|This article relies too much on references to primary sources. (December 2010)|
|Ownership||Government of Oman|
|Central bank of||Oman|
OMR (ISO 4217)
The Central Bank of Oman was established in December 1974 and began operations on 1 April 1975. It replaced the Oman Currency Board as the principal currency authority in Oman.
The Central Bank of Oman is responsible for maintaining the stability of the national currency the Omani Rial and ensuring monetary and financial stability in a deregulated and open financial system. The capital base of the CBO which was one million Omani Rials at the commencement of operations in 1975, was strengthened over time and since April 2002 has remained at R0300 million. At the end of 2005, CBO's assets/liabilities totalled RO 1826.4 million.
The Omani banking system has experienced several mergers since the 1990s and as a result the number of commercial banks at the end of 2005 stood at 13, of which five are locally incorporated and eight are branches of foreign banks, together having a branch network of 329 branches. Local banks, in addition, have 10 branches and one representative office abroad. As at the end of 2005, there were also three specialised banks in operation, with a network of 26 branches. The CB O has approved the establishment of an additional local bank (Sohar Bank) and a branch of a foreign bank (Bank of Beirut) that are expected to commence operations by the end of 2006. In order to strengthen the financial position of licensed banks and enable them to face competition as well as finance large projects, the minimum capital requirement for commercial banks was enhanced to RO50 million for local banks and RO10 million for foreign banks. The overall capital adequacy ratio of the commercial banks improved to reach 18.5 percent in 2005.
The Sultanate has made significant progress in implementing the new capital Adequacy criteria laid down in the Basel-II Accord. The adoption of Basel II would transform the current approaches and tools of supervision of the CBO as well as the audit and risk management practices of banks.
The CBO also administers and participates in the financing of a Bank deposit insurance system, which provides the commercial banks with a high level of security for deposits, while cushioning the effects of any unforeseen circumstances. The CBO also has an early warning system for commercial banks that enables it to predict possible financial crises and take preventive action when necessary.

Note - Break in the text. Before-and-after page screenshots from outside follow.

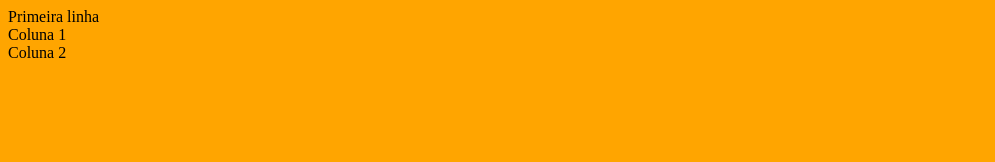
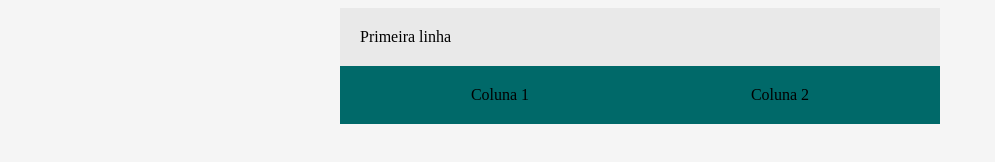
Before and after one commit to LucasCnb/lucas-bootcamp-modulo2, a plain HTML site: page index.html in a window 1280 px wide. Shown: the whole page, without its empty margins (0-995 px from the left). Drawn offline with Linux system fonts and the light colour scheme.

Commit message:
closes #2 - paleta de cores, display flex

```diff
--- a/index.html
+++ b/index.html
@@ -7,17 +7,31 @@
 
     <style>
         body{
-            background-color:orange;
+            background-color:#F5F5F5;
+        }
+        .conteiner{
+            background-color: #E9E9E9;
+            margin:auto;
+            width: 600px;
+        }
+        .header{
+            padding: 20px;
+        }
+        .flex-conteriner{
+            display: flex;
+            background-color: #006969;
+            justify-content: space-around;
+            padding: 20px;
         }
     </style>
 
 </head>
 <body>
-    <div>
-        <div>
+    <div class="conteiner">
+        <div class="header">
             Primeira linha
         </div>
-        <div>
+        <div class="flex-conteriner">
             <div>
                 Coluna 1
             </div>
```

The various monetary policy instruments under the CBO's command could be broadly categorized into indirect measures and direct measures. Indirect policy (market oriented) measures include open market operations involving the buying and selling of securities, issuance of Central Bank's own securities, swaps etc. CD auctions are the main open market type operations conducted by CBO to absorb Omani Rial liquidity and banks can repossess these CDs to acquire liquidity both in the inter-bank market as well as the CBO. Direct monetary policy instruments used by the CBO are mainly in the form of reserve requirements and lending ratios .
The CBO has put in place an efficient and advanced payment and settlement system in Oman. launch of the Real Time Gross Settlement System (RTGS) was the first milestone and went into live operations on 28 September 2005.